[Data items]

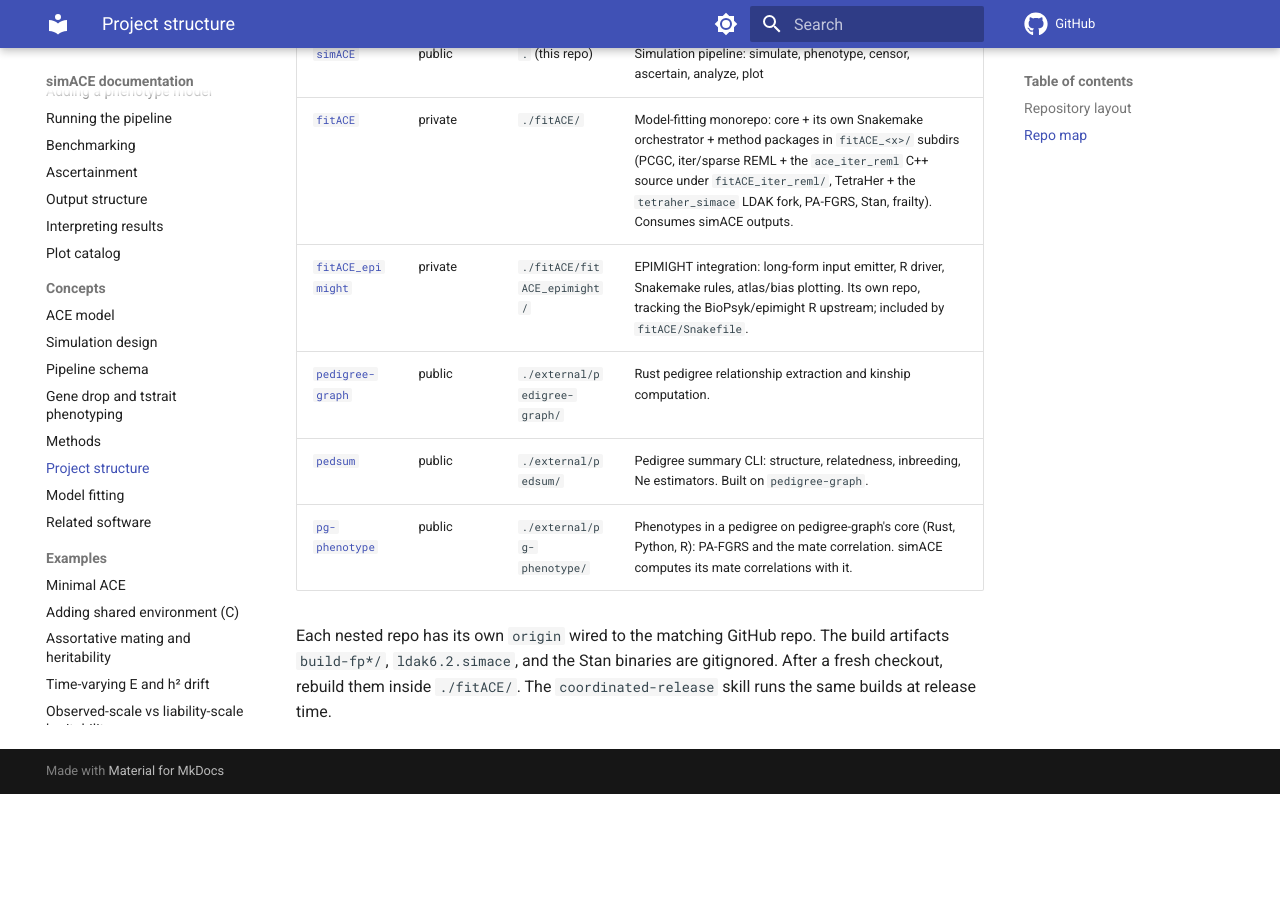
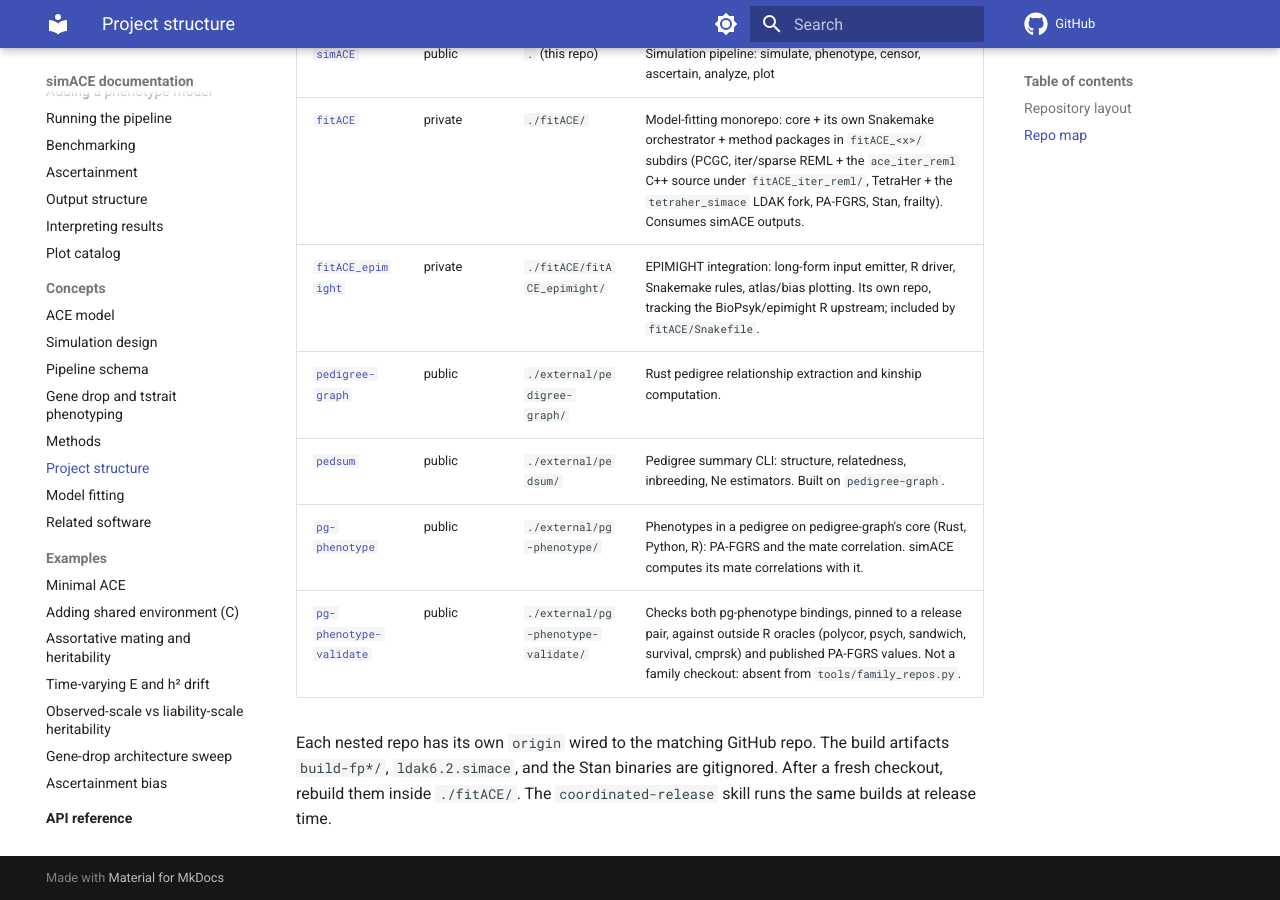
Before and after one commit to rwaples/simACE, an MkDocs documentation site: the page built from docs/concepts/project-structure.md, in a window 1280 px wide and 900 px high, scrolled down 3001 px. Built offline with MkDocs 1.6.1 and Material for MkDocs 9.7.7, drawn with Linux system fonts in a browser that asks for light colours; comment, search, counter and statistics services are not loaded; before the commit the page ends 3795 px from its top, so only the background shows below that.

Commit message:
Add pg-phenotype-validate to the repo map

```diff
--- a/docs/concepts/project-structure.md
+++ b/docs/concepts/project-structure.md
@@ -153,6 +153,7 @@
 | [`pedigree-graph`](https://github.com/rwaples/pedigree-graph) | public | `./external/pedigree-graph/` | Rust pedigree relationship extraction and kinship computation. |
 | [`pedsum`](https://github.com/rwaples/pedsum) | public | `./external/pedsum/` | Pedigree summary CLI: structure, relatedness, inbreeding, Ne estimators. Built on `pedigree-graph`. |
 | [`pg-phenotype`](https://github.com/rwaples/pg-phenotype) | public | `./external/pg-phenotype/` | Phenotypes in a pedigree on pedigree-graph's core (Rust, Python, R): PA-FGRS and the mate correlation. simACE computes its mate correlations with it. |
+| [`pg-phenotype-validate`](https://github.com/rwaples/pg-phenotype-validate) | public | `./external/pg-phenotype-validate/` | Checks both pg-phenotype bindings, pinned to a release pair, against outside R oracles (polycor, psych, sandwich, survival, cmprsk) and published PA-FGRS values. Not a family checkout: absent from `tools/family_repos.py`. |
 
 Each nested repo has its own `origin` wired to the matching GitHub repo.
 The build artifacts `build-fp*/`, `ldak6.2.simace`, and the Stan binaries are
```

:: EXERCISE GOAL ::
For each line above that contains "structure", make a copy.

:: SOLUTION TO THE EXERCISE ::
Before and after one commit to rwaples/simACE, an MkDocs documentation site: the page built from docs/concepts/project-structure.md, in a window 1280 px wide and 900 px high, scrolled down 3001 px. Built offline with MkDocs 1.6.1 and Material for MkDocs 9.7.7, drawn with Linux system fonts in a browser that asks for light colours; comment, search, counter and statistics services are not loaded; before the commit the page ends 3795 px from its top, so only the background shows below that.
--- a/docs/concepts/project-structure.md
+++ b/docs/concepts/project-structure.md
 | [`pedsum`](https://github.com/rwaples/pedsum) | public | `./external/pedsum/` | Pedigree summary CLI: structure, relatedness, inbreeding, Ne estimators. Built on `pedigree-graph`. |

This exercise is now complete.